Task to carry out:
In the entries below, find every line with "QFrame" and copy it.

---- The data

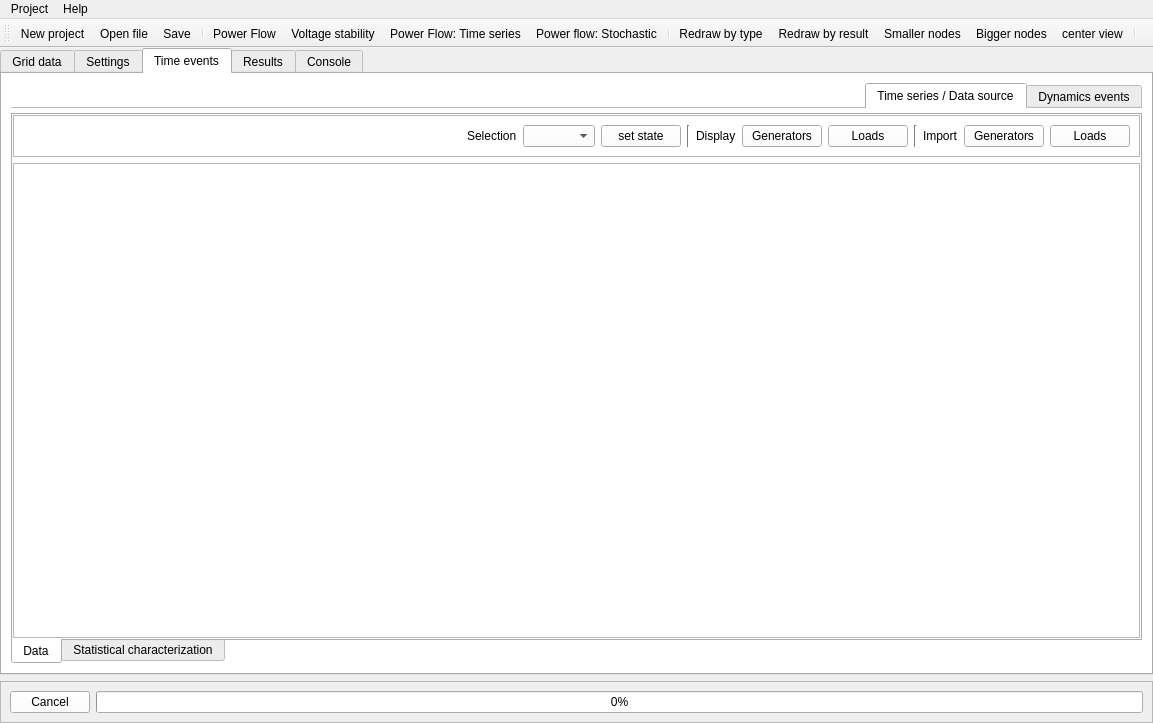
Above: UnderDevelopment/GridCal/gui/main/gui.ui from SanPen/GridCal before the change. Below: the same form after it.
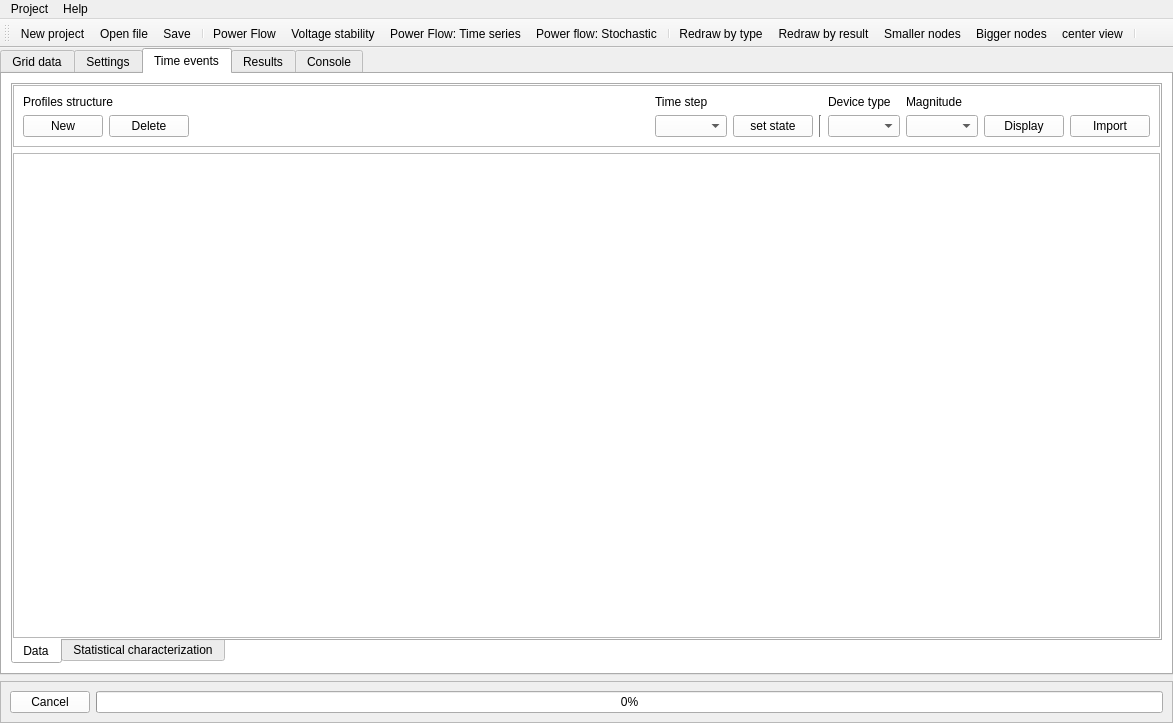
That is the form after the change. The open tabs and pages were chosen to show the change. Icons and pictures are not drawn. Custom widgets are drawn as their Qt base class.

Commit message: Began to implement the profiles editor

What changed in the file:
```diff
--- a/UnderDevelopment/GridCal/gui/main/gui.ui
+++ b/UnderDevelopment/GridCal/gui/main/gui.ui
@@ -6,7 +6,7 @@
    <rect>
     <x>0</x>
     <y>0</y>
-    <width>1153</width>
+    <width>1173</width>
     <height>723</height>
    </rect>
   </property>
@@ -1006,107 +1006,6 @@
        </attribute>
        <layout class="QVBoxLayout" name="verticalLayout_4">
         <item>
-         <widget class="QTabWidget" name="tabWidget_2">
-          <property name="layoutDirection">
-           <enum>Qt::RightToLeft</enum>
-          </property>
-          <property name="tabPosition">
-           <enum>QTabWidget::North</enum>
-          </property>
-          <property name="tabShape">
-           <enum>QTabWidget::Rounded</enum>
-          </property>
-          <property name="currentIndex">
-           <number>1</number>
-          </property>
-          <property name="elideMode">
-           <enum>Qt::ElideMiddle</enum>
-          </property>
-          <property name="documentMode">
-           <bool>true</bool>
-          </property>
-          <widget class="QWidget" name="tab_4">
-           <attribute name="title">
-            <string>Dynamics events</string>
-           </attribute>
-           <layout class="QVBoxLayout" name="verticalLayout_3">
-            <item>
-             <widget class="QFrame" name="frame_6">
-              <property name="frameShape">
-               <enum>QFrame::StyledPanel</enum>
-              </property>
-              <property name="frameShadow">
-               <enum>QFrame::Raised</enum>
-              </property>
-              <layout class="QHBoxLayout" name="horizontalLayout_3">
-               <item>
-                <spacer name="horizontalSpacer_2">
-                 <property name="orientation">
-                  <enum>Qt::Horizontal</enum>
-                 </property>
-                 <property name="sizeHint" stdset="0">
-                  <size>
-                   <width>40</width>
-                   <height>20</height>
-                  </size>
-                 </property>
-                </spacer>
-               </item>
-               <item>
-                <widget class="QPushButton" name="pushButton_3">
-                 <property name="text">
-                  <string>PushButton</string>
-                 </property>
-                </widget>
-               </item>
-               <item>
-                <widget class="QPushButton" name="pushButton_4">
-                 <property name="text">
-                  <string>PushButton</string>
-                 </property>
-                </widget>
-               </item>
-              </layout>
-             </widget>
-            </item>
-            <item>
-             <widget class="QTableView" name="tableView_2"/>
-            </item>
-           </layout>
-          </widget>
-          <widget class="QWidget" name="tab_3">
-           <attribute name="title">
-            <string>Time series / Data source</string>
-           </attribute>
-           <layout class="QVBoxLayout" name="verticalLayout_2" stretch="5">
-            <property name="leftMargin">
-             <number>0</number>
-            </property>
-            <property name="topMargin">
-             <number>4</number>
-            </property>
-            <property name="rightMargin">
-             <number>0</number>
-            </property>
-            <property name="bottomMargin">
-             <number>0</number>
-            </property>
-            <item>
-             <widget class="QFrame" name="frame_3">
-              <property name="frameShape">
-               <enum>QFrame::NoFrame</enum>
-              </property>
-              <property name="frameShadow">
-               <enum>QFrame::Plain</enum>
-              </property>
-              <layout class="QVBoxLayout" name="verticalLayout_5">
-               <property name="spacing">
-                <number>0</number>
-               </property>
-               <property name="margin">
-                <number>0</number>
-               </property>
-               <item>
                 <widget class="QTabWidget" name="tabWidget_4">
                  <property name="layoutDirection">
                   <enum>Qt::LeftToRight</enum>
@@ -1133,102 +1032,99 @@
                      <property name="frameShadow">
                       <enum>QFrame::Raised</enum>
                      </property>
-                     <layout class="QHBoxLayout" name="horizontalLayout">
-                      <item>
-                       <spacer name="horizontalSpacer">
-                        <property name="orientation">
-                         <enum>Qt::Horizontal</enum>
-                        </property>
-                        <property name="sizeHint" stdset="0">
-                         <size>
-                          <width>40</width>
-                          <height>20</height>
-                         </size>
-                        </property>
-                       </spacer>
-                      </item>
-                      <item>
+              <layout class="QGridLayout" name="gridLayout_5">
+               <item row="1" column="9">
+                <widget class="QComboBox" name="profile_device_type_comboBox"/>
+               </item>
+               <item row="1" column="11">
+                <widget class="QComboBox" name="device_type_magnitude_comboBox"/>
+               </item>
+               <item row="0" column="1" colspan="2">
+                <widget class="QLabel" name="label_8">
+                 <property name="text">
+                  <string>Profiles structure</string>
+                 </property>
+                </widget>
+               </item>
+               <item row="0" column="5" colspan="2">
                        <widget class="QLabel" name="label_10">
                         <property name="text">
-                         <string>Selection</string>
+                  <string>Time step</string>
                         </property>
                        </widget>
                       </item>
-                      <item>
+               <item row="1" column="13">
+                <widget class="QPushButton" name="profile_import_pushButton">
+                 <property name="text">
+                  <string>Import</string>
+                 </property>
+                </widget>
+               </item>
+               <item row="1" column="3">
+                <spacer name="horizontalSpacer">
+                 <property name="orientation">
+                  <enum>Qt::Horizontal</enum>
+                 </property>
+                 <property name="sizeHint" stdset="0">
+                  <size>
+                   <width>40</width>
+                   <height>20</height>
+                  </size>
+                 </property>
+                </spacer>
+               </item>
+               <item row="1" column="2">
+                <widget class="QPushButton" name="delete_profiles_structure_pushButton">
+                 <property name="text">
+                  <string>Delete</string>
+                 </property>
+                </widget>
+               </item>
+               <item row="1" column="5">
                        <widget class="QComboBox" name="profile_time_selection_comboBox"/>
                       </item>
-                      <item>
+               <item row="1" column="6">
                        <widget class="QPushButton" name="set_profile_state_button">
                         <property name="text">
                          <string>set state</string>
                         </property>
                        </widget>
                       </item>
-                      <item>
-                       <widget class="Line" name="line_7">
-                        <property name="orientation">
-                         <enum>Qt::Vertical</enum>
+               <item row="1" column="1">
+                <widget class="QPushButton" name="new_profiles_structure_pushButton">
+                 <property name="text">
+                  <string>New</string>
                         </property>
                        </widget>
                       </item>
-                      <item>
+               <item row="0" column="9">
                        <widget class="QLabel" name="label_9">
                         <property name="text">
+                  <string>Device type</string>
+                 </property>
+                </widget>
+               </item>
+               <item row="0" column="11">
+                <widget class="QLabel" name="label_21">
+                 <property name="text">
+                  <string>Magnitude</string>
+                 </property>
+                </widget>
+               </item>
+               <item row="1" column="7">
+                <widget class="Line" name="line_7">
+                 <property name="orientation">
+                  <enum>Qt::Vertical</enum>
+                 </property>
+                </widget>
+               </item>
+               <item row="1" column="12">
+                <widget class="QPushButton" name="profile_display_pushButton">
+                 <property name="text">
                          <string>Display</string>
                         </property>
                        </widget>
                       </item>
-                      <item>
-                       <widget class="QPushButton" name="visualizeGenButton">
-                        <property name="text">
-                         <string>Generators</string>
-                        </property>
-                       </widget>
-                      </item>
-                      <item>
-                       <widget class="QPushButton" name="visualizeLoadsButton">
-                        <property name="sizePolicy">
-                         <sizepolicy hsizetype="Minimum" vsizetype="Fixed">
-                          <horstretch>0</horstretch>
-                          <verstretch>0</verstretch>
-                         </sizepolicy>
-                        </property>
-                        <property name="text">
-                         <string>Loads</string>
-                        </property>
-                       </widget>
-                      </item>
-                      <item>
-                       <widget class="Line" name="line_3">
-                        <property name="orientation">
-                         <enum>Qt::Vertical</enum>
-                        </property>
-                       </widget>
-                      </item>
-                      <item>
-                       <widget class="QLabel" name="label_8">
-                        <property name="text">
-                         <string>Import</string>
-                        </property>
-                       </widget>
-                      </item>
-                      <item>
-                       <widget class="QPushButton" name="importGenButton">
-                        <property name="text">
-                         <string>Generators</string>
-                        </property>
-                       </widget>
-                      </item>
-                      <item>
-                       <widget class="QPushButton" name="importLoadButton">
-                        <property name="text">
-                         <string>Loads</string>
-                        </property>
-                        <property name="flat">
-                         <bool>false</bool>
-                        </property>
-                       </widget>
-                      </item>
                      </layout>
                     </widget>
                    </item>
@@ -1307,13 +1203,6 @@
                </item>
               </layout>
              </widget>
-            </item>
-           </layout>
-          </widget>
-         </widget>
-        </item>
-       </layout>
-      </widget>
       <widget class="QWidget" name="ResultsTab">
        <attribute name="icon">
         <iconset resource="icons.qrc">
@@ -1518,7 +1407,7 @@
     <rect>
      <x>0</x>
      <y>0</y>
-     <width>1153</width>
+     <width>1173</width>
      <height>25</height>
     </rect>
    </property>
```
Left out of the diff: 14 changed lines with no effect on the pictures. Lines whose indentation alone changed are shown as unchanged. The commit also changes 4 other files.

--------

Answer to the exercise:
-             <widget class="QFrame" name="frame_6">
-               <enum>QFrame::StyledPanel</enum>
-               <enum>QFrame::Raised</enum>
-             <widget class="QFrame" name="frame_3">
-               <enum>QFrame::NoFrame</enum>
-               <enum>QFrame::Plain</enum>
                       <enum>QFrame::Raised</enum>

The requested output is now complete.